The emergence of big data, as well its advancement approaches and technology, is providing pharmaceutical companies with an opportunity to gain novel insights that can enhance and accelerate drug development. It will increasingly help government health agencies, payers, and providers to make decisions about such issues as drug discovery, patient access, and marketing. From our unique vantage points at Genentech, a leading biotechnology company with a major data sciences practice, and The Data Incubator, a datascience education company that places and trains data scientists, we have seen how the pharmaceuticals industry has leveraged bigdata for some potentially revolutionary advances and the challenges it has faced along the way.
For the industry, the biggest challenge by far has been talent: upgrading skill sets from those sufficient to analyze relatively small amounts of clinical trial information to those required to gain insights from the vast amount of real-world data, including unstructured data such as physicians’ notes, scans and images, and pathology reports. The pharmaceuticals industry has seen an explosion in the amount of available data beyond that collected from traditional, tightly controlled clinical trial environments. To be sure, anonymized insurance-claims data and electronic health record (EHR) data has been accessed and analyzed for many years. But in the past, EHR indformation was often limited to a single research institution or provider network, and obtaining the data needed to help answer a specific research question usually involved a tedious and inefficient process. While much still needs to be done to create standardized methods for sharing and making sense of anonymized EHR and genomic information across providers, it is now possible to link different data sources, which allows complex research questions to be addressed.
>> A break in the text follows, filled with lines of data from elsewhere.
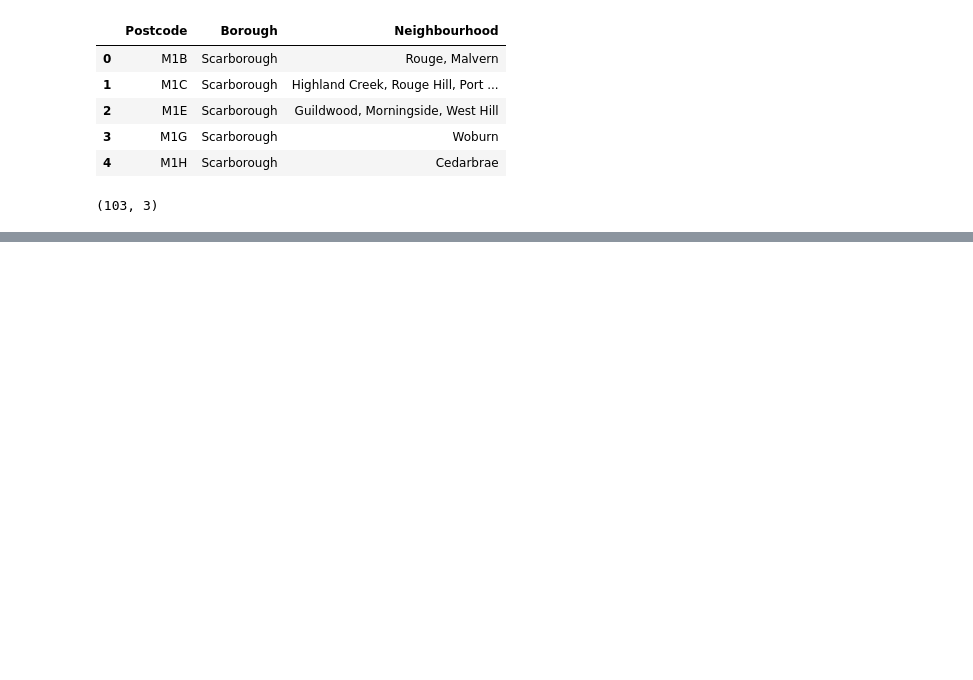
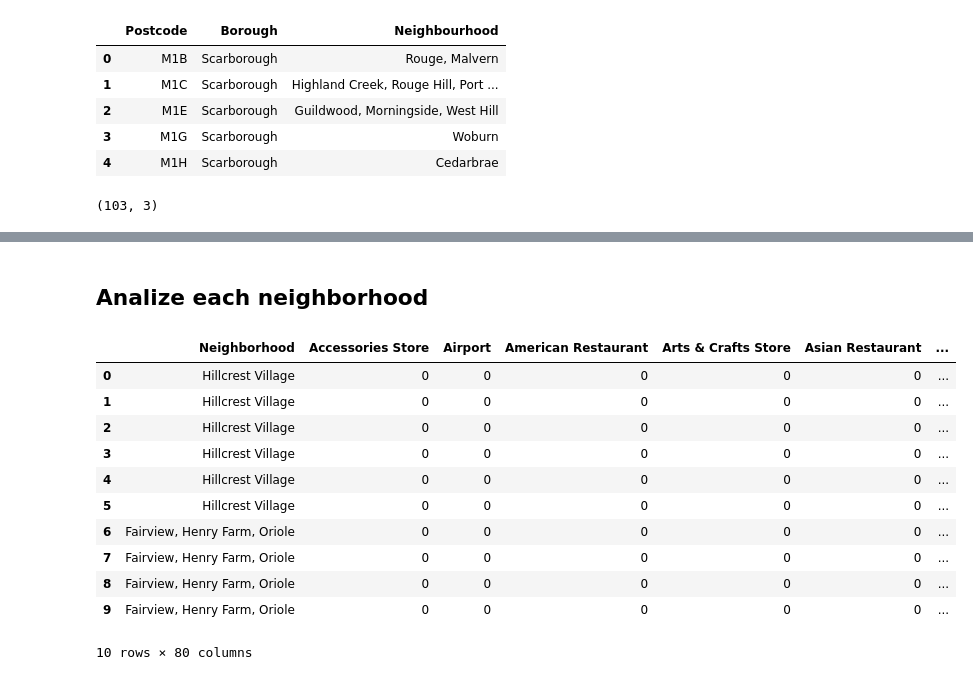
Before and after one commit to DenisShchuka/Coursera_Capstone, a Jupyter notebook: Neighborhoods.ipynb, the cells around one changed output, grey strips where cells are left out. Cells and saved outputs as stored; diff of their text form; code cells hidden in the pictures; blank space fills up the shorter version.

```diff
--- a/Neighborhoods.ipynb
+++ b/Neighborhoods.ipynb
@@ -65,0 +334,27 @@ df_tst.shape
+# %% [markdown]
+## Analize each neighborhood
+# %%
+# one hot encoding
+ny_onehot = pd.get_dummies(ny_venues[['Venue Category']], prefix="", prefix_sep="")
+
+# add neighborhood column back to dataframe
+ny_onehot['Neighborhood'] = ny_venues['Neighborhood']
+
+# move neighborhood column to the first column
+fixed_columns = [ny_onehot.columns[-1]] + list(ny_onehot.columns[:-1])
+ny_onehot = ny_onehot[fixed_columns]
+
+ny_onehot.head(10)
+# %% [output]
+|  | Neighborhood | Accessories Store | Airport | American Restaurant | Arts & Crafts Store | Asian Restaurant | ... |
+| 0 | Hillcrest Village | 0 | 0 | 0 | 0 | 0 | ... |
+| 1 | Hillcrest Village | 0 | 0 | 0 | 0 | 0 | ... |
+| 2 | Hillcrest Village | 0 | 0 | 0 | 0 | 0 | ... |
+| 3 | Hillcrest Village | 0 | 0 | 0 | 0 | 0 | ... |
+| 4 | Hillcrest Village | 0 | 0 | 0 | 0 | 0 | ... |
+| 5 | Hillcrest Village | 0 | 0 | 0 | 0 | 0 | ... |
+| 6 | Fairview, Henry Farm, Oriole | 0 | 0 | 0 | 0 | 0 | ... |
+| 7 | Fairview, Henry Farm, Oriole | 0 | 0 | 0 | 0 | 0 | ... |
+| 8 | Fairview, Henry Farm, Oriole | 0 | 0 | 0 | 0 | 0 | ... |
+| 9 | Fairview, Henry Farm, Oriole | 0 | 0 | 0 | 0 | 0 | ... |
+10 rows × 80 columns
```
Also changed, not shown: parts of 38 cells of this notebook.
For example, the analysis of comprehensive EHR patient information collected in real time during doctor or hospital visits provides an opportunity to better understand diseases, treatment patterns, and clinical outcomes in an uncontrolled, real-world setting. These valuable insights complement those gained from clinical trials and can provide an opportunity to assess a wider spectrum of patients that are traditionally excluded from clinical trials (e.g., elderly, frail, or immobile patients, as well as people with rare indications and diseases not yet studied in clinical trials). It also allows companies to assess real-world challenges that cannot be observed in a clinical trial, such as drug compliance and the utilization of health care resources.
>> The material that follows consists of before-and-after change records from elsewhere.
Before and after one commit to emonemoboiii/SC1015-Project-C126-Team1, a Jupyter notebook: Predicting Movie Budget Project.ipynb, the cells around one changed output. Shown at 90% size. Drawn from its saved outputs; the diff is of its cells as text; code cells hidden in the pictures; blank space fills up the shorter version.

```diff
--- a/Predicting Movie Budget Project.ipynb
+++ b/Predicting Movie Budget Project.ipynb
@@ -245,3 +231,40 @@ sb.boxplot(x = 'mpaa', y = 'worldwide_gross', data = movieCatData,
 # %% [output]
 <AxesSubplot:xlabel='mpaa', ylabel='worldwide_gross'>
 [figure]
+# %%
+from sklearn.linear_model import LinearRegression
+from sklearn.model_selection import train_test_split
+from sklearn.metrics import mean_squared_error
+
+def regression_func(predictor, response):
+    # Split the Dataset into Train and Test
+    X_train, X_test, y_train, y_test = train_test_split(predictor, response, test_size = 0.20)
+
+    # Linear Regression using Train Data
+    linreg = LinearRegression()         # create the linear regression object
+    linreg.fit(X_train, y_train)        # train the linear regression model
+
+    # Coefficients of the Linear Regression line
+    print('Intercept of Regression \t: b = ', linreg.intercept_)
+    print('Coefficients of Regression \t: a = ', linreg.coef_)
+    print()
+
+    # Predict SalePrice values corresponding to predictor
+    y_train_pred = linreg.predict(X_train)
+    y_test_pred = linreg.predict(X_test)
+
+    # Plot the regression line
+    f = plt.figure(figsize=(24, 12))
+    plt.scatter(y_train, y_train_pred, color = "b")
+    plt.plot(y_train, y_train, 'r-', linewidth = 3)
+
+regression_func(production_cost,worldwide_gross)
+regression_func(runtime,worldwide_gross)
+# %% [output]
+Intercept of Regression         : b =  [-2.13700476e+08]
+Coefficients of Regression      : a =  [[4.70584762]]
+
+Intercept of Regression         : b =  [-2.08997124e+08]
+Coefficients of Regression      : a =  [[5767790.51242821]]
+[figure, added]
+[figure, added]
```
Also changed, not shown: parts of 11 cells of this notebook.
While these advances are generating great opportunities, they also pose resourcing and capability development challenges. One of the biggest is how to make the transition from legacy technology and analytical competence to more-powerful and sophisticated analytical tools and analysis methodologies.
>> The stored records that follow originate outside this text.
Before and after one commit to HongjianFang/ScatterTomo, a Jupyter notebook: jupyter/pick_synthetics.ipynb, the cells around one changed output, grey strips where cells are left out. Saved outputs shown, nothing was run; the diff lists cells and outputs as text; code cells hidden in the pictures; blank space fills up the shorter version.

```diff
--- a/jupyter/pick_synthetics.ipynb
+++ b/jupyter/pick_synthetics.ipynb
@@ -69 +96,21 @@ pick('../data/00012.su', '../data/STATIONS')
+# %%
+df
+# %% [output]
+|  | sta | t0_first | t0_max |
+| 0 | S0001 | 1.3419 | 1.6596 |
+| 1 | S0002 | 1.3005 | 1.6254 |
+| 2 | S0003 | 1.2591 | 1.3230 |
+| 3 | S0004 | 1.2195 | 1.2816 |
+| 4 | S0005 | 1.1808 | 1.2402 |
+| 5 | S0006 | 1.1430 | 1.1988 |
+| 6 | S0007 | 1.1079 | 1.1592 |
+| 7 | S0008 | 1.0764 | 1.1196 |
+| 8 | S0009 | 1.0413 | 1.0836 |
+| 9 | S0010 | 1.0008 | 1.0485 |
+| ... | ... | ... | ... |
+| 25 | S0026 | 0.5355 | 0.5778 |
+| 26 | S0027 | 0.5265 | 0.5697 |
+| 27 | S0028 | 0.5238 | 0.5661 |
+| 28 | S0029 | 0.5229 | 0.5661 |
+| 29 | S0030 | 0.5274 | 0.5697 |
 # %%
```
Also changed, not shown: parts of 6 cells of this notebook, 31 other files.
Historically, the pharmaceutical industry has recruited SAS programmers who have executed well-defined analyses of clinical trials in a standardized, efficient manner. This worked well, given that clinical trials have been designed to answer questions about efficacy and safety with clean data sets in an industry-standard structure with few missing values.Read More On hbr.org